Will these changes help make the SAT easier for students in the future?

There are both pros and cons to this new change. Some students here at iUPrep have concerns like cheating. Yahia Osman says, “I believe that having an online SAT may lead to kids cheating if not all the correct protocols are taken.” This is an excellent point. But other students feel that this will be a good development, especially with COVID-19 around, such as Makenna Horne, who says, “Although SATs going online won’t impact me since it won’t happen in the US until 2024, I think it is a really great thing for students who will have the opportunity to take it online. Assuming COVID sticks around, it will help a lot of students who are immunocompromised or live with people who are.”


You’ve Got This!

As an added boost to the students stressing the SAT, here are some encouraging words from Natalie McLaren, Eve Bamber, and her tutor.

“For those of you taking the test online, honestly just study a bit normally, Khan Academy works, I hear the classes that have the in-person attendees prepare you well too, but don’t do anything outrageous. If you’re the lucky ones in Class of 23 or 24, then you need to take practice and actually time yourself. It’s super important. Practice getting up early and testing because it’s not the same as testing at 3pm in the afternoon. Mock the setup on the test day for the best results. Trust me. It’ll help.”-Natalie McLaren.“Don’t practice until you get it right, practice until you can’t get it wrong. You got this!”- Eve Bamber and her tutor.

Regardless of how you are taking it, digital or on paper, don’t stress! We believe in you and you’ve got this!
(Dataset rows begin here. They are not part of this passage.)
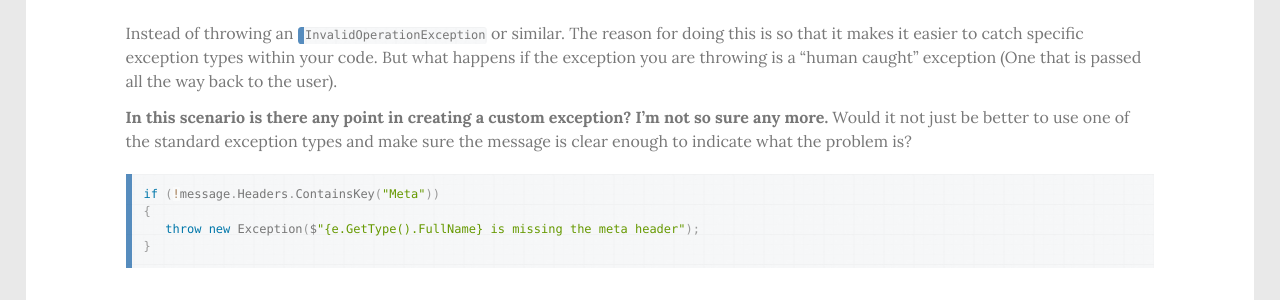
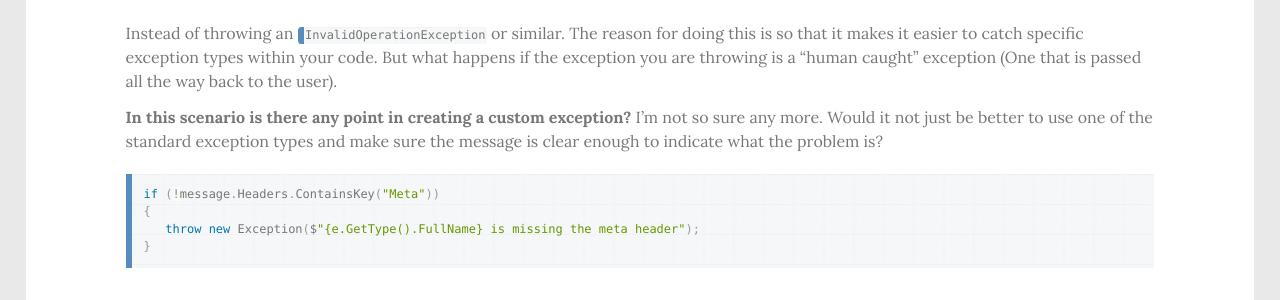
Before and after one commit to mat-mcloughlin/mat-mcloughlin.github.io, a Jekyll site: the page built from _posts/2016-10-21-when-to-use-custom-exceptions.markdown, in a window 1280 px wide and 900 px high, scrolled down 1054 px. Shown: the part 153-453 px from the top of the window. Built offline with Jekyll 4.4.1, drawn with Linux system fonts in a browser that asks for light colours; nearby versions of some CDN libraries; comment, search, counter and statistics services are not loaded.

```diff
--- a/_posts/2016-10-21-when-to-use-custom-exceptions.markdown
+++ b/_posts/2016-10-21-when-to-use-custom-exceptions.markdown
@@ -32,7 +32,7 @@ public class MissingMetaHeaderException : Exception
 
 Instead of throwing an `InvalidOperationException` or similar. The reason for doing this is so that it makes it easier to catch specific exception types within your code. But what happens if the exception you are throwing is a "human caught" exception (One that is passed all the way back to the user).
 
-__In this scenario is there any point in creating a custom exception? I'm not so sure any more.__ Would it not just be better to use one of the standard exception types and make sure the message is clear enough to indicate what the problem is?
+__In this scenario is there any point in creating a custom exception?__ I'm not so sure any more. Would it not just be better to use one of the standard exception types and make sure the message is clear enough to indicate what the problem is?
 
 {% highlight csharp %}
 if (!message.Headers.ContainsKey("Meta"))
```
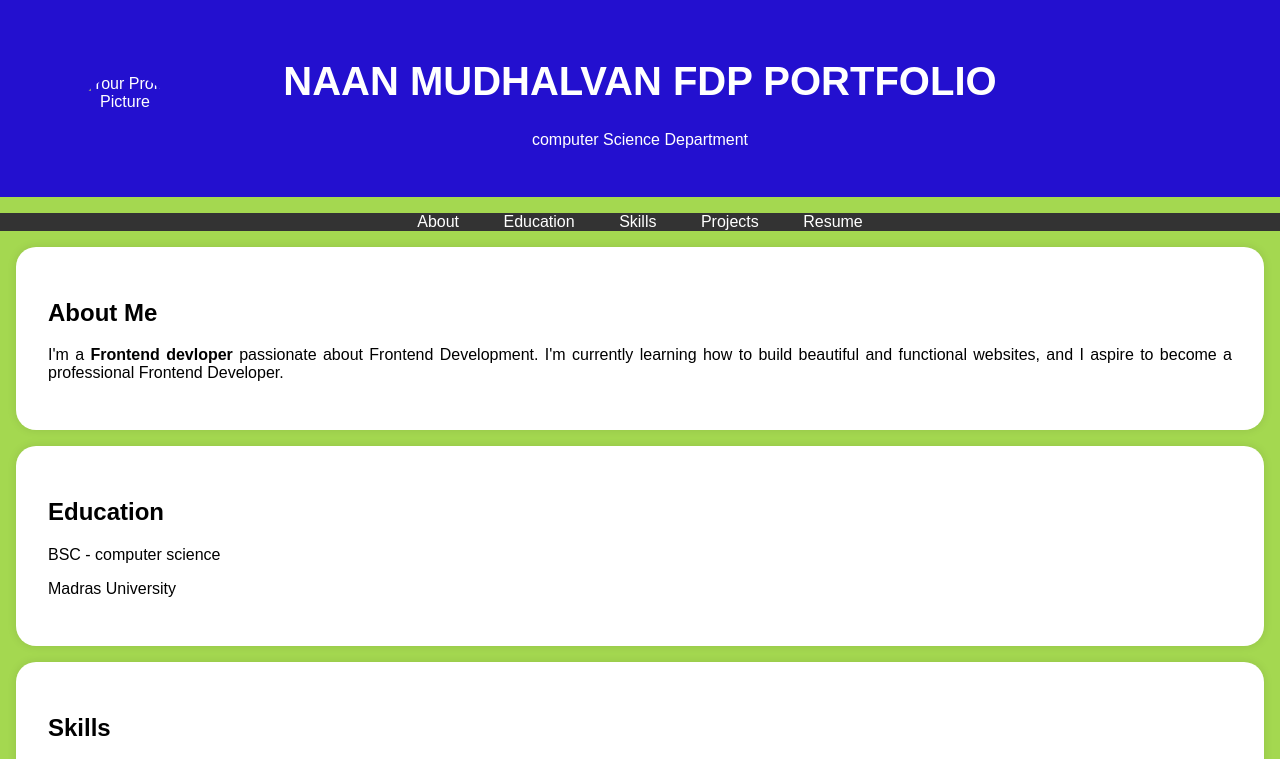
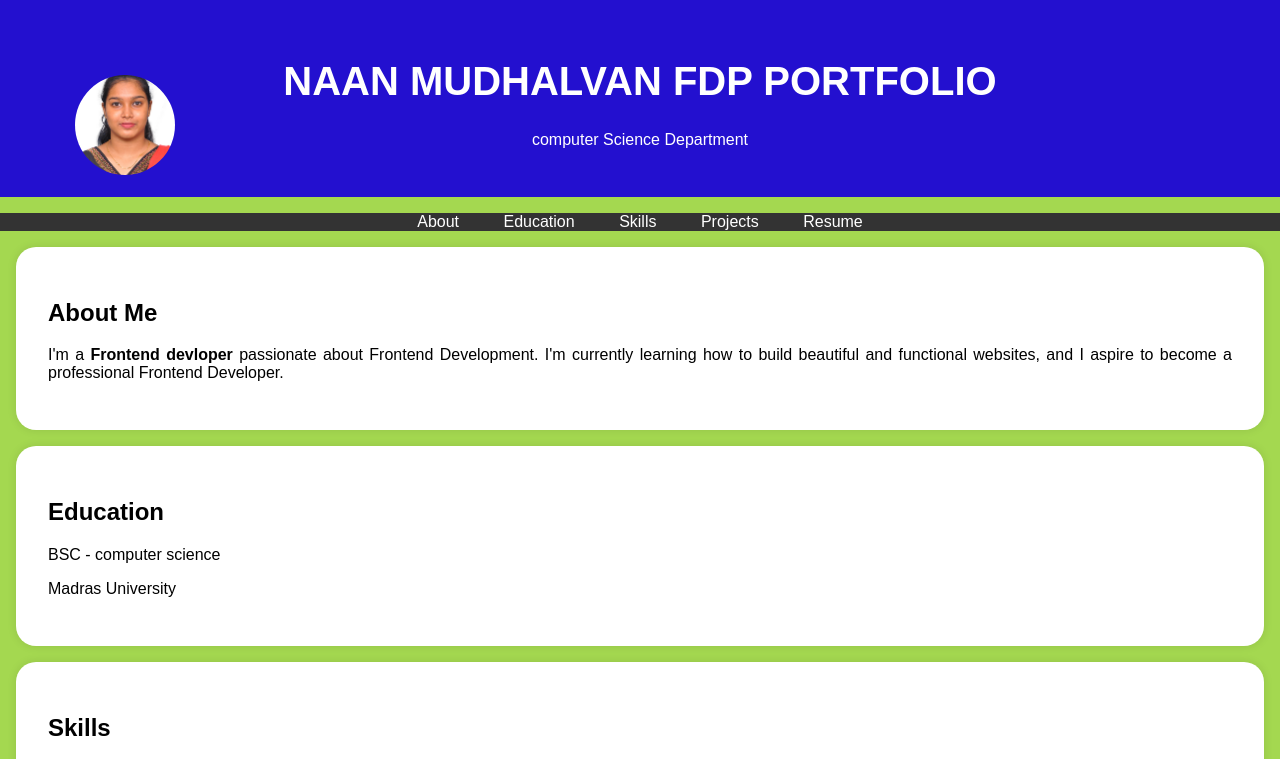
Before and after one commit to abinayaanburaj/WPageDesign, a plain HTML site: page index.html in a window 1280 px wide. Shown: the top 759 px of the page. Drawn offline with Linux system fonts and the light colour scheme.

Commit message:
Add files via upload

```diff
--- a/index.html
+++ b/index.html
@@ -100,7 +100,7 @@
     <header>
         <div class="header-content">
             <!-- Add your profile picture here -->
-            <img src="abi.pdf" alt="Your Profile Picture" class="profile-picture">
+            <img src="abi.jpg" alt="Your Profile Picture" class="profile-picture">
             <h1> NAAN MUDHALVAN FDP PORTFOLIO</h1>
             <p> computer Science Department</p>
         </div>
```
Also changed, not shown: abi.jpg (added).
The SAT is going digital. Here’s what to know | Momaha | omaha.com


SAT digital: College admission test to go online, get shorter by 2024 (usatoday.com)